#### [Extracted data entries]
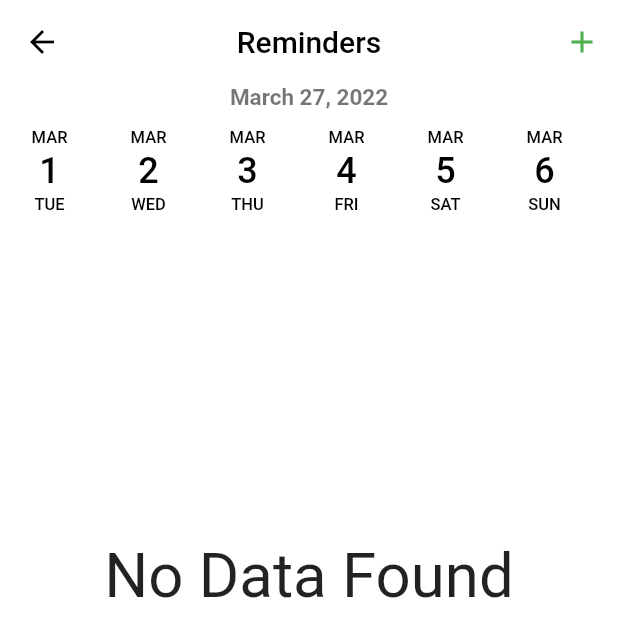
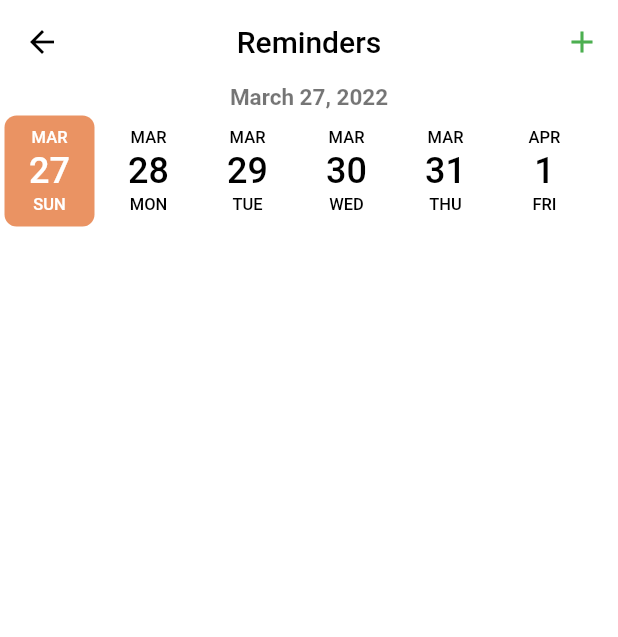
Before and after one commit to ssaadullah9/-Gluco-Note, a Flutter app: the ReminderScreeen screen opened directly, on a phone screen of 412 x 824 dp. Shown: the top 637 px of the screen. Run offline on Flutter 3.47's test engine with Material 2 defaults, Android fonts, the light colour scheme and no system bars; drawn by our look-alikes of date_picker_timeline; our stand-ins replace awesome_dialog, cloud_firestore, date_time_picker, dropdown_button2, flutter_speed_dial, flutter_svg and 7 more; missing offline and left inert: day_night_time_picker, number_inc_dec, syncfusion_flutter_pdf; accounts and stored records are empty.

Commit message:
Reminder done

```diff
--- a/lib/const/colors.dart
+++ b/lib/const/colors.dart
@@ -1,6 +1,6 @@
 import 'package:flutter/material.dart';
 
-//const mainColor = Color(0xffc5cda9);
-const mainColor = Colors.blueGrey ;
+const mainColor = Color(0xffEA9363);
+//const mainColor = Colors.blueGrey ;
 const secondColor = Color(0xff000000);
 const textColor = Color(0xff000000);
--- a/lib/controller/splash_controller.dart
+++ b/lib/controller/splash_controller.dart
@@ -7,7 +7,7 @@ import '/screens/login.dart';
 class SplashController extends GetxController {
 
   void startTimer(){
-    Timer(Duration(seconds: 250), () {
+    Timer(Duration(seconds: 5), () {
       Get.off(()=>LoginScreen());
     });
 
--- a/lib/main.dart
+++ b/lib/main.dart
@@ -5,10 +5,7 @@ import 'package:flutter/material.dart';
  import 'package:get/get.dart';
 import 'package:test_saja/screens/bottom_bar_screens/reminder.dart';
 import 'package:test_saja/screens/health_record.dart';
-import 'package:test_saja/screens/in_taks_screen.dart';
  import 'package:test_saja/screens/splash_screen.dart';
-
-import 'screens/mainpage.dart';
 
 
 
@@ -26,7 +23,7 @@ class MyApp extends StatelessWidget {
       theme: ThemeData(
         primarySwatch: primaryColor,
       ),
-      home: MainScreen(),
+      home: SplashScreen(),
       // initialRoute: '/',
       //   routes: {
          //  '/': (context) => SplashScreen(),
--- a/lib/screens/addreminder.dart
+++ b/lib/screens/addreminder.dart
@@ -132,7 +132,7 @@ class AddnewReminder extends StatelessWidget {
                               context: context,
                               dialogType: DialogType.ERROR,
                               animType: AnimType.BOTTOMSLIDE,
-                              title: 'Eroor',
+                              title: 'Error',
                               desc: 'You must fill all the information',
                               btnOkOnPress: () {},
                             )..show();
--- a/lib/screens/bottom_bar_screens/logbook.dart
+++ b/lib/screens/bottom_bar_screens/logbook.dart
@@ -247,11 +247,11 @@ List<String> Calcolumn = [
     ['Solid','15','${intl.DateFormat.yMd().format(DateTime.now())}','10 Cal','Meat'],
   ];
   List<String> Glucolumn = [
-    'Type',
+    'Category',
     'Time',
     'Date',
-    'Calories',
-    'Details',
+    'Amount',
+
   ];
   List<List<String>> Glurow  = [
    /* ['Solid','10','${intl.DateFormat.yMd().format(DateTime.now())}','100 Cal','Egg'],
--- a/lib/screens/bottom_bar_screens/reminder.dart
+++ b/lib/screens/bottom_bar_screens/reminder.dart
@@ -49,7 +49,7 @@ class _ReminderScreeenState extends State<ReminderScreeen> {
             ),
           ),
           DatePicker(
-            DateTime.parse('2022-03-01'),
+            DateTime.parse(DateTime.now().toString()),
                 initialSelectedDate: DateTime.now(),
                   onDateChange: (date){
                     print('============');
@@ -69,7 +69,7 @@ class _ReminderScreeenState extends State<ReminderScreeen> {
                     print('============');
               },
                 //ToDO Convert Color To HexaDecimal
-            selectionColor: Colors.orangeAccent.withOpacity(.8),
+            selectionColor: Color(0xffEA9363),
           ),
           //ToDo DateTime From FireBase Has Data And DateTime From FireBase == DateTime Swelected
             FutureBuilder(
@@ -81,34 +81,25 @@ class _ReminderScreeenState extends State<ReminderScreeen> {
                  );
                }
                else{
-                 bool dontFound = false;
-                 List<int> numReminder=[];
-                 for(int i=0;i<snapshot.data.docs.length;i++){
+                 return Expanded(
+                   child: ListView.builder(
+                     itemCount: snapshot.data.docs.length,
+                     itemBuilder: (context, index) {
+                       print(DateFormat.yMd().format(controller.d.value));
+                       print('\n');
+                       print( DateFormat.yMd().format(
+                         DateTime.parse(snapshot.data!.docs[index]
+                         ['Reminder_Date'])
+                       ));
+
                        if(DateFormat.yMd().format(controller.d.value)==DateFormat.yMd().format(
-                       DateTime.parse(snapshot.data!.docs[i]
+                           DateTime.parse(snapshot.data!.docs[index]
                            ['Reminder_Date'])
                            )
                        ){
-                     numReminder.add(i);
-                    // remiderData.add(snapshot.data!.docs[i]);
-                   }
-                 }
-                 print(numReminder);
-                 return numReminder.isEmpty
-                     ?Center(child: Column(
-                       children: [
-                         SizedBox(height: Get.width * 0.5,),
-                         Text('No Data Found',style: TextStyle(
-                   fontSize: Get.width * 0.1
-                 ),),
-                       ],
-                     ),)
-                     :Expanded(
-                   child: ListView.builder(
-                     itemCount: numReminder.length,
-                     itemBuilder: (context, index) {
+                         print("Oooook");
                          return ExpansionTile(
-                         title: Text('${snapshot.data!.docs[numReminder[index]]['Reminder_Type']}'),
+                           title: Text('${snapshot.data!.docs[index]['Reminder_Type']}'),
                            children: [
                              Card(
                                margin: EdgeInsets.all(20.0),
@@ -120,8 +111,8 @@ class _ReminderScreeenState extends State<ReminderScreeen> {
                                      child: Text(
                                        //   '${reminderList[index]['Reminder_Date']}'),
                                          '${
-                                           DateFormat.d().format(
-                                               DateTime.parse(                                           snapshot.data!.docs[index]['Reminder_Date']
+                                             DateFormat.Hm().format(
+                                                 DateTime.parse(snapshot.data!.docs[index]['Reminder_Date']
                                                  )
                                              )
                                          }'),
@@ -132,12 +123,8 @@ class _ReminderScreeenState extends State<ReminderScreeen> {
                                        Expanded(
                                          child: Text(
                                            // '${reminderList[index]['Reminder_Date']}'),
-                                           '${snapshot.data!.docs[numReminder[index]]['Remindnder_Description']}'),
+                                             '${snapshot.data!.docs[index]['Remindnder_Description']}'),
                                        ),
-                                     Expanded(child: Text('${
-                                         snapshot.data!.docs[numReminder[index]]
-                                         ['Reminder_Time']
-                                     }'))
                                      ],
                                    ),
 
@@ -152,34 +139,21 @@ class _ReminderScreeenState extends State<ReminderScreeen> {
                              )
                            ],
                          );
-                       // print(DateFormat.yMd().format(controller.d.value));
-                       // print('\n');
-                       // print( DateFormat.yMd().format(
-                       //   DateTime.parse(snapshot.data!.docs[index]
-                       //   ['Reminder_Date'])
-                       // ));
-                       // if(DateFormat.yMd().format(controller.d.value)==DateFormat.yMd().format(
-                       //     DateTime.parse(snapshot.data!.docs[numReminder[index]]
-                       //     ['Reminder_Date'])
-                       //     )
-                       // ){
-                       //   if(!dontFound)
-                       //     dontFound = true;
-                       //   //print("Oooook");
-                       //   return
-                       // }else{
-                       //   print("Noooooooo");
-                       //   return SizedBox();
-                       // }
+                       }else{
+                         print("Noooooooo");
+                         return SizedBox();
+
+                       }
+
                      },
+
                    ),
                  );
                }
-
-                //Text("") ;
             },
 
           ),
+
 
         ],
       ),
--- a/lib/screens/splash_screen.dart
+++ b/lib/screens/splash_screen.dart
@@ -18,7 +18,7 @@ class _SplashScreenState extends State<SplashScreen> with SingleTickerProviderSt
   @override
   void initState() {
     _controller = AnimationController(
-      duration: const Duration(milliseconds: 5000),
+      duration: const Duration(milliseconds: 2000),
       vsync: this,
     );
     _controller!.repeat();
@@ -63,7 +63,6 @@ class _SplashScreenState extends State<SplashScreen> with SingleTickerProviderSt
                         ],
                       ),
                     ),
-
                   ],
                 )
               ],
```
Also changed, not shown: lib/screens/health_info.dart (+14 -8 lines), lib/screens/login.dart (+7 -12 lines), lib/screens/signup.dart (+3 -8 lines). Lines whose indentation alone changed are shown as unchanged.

#### [What to produce]
Retrieve each line from the records above where the word "home" occurs.

#### [Solution for this task]
-      home: MainScreen(),
+      home: SplashScreen(),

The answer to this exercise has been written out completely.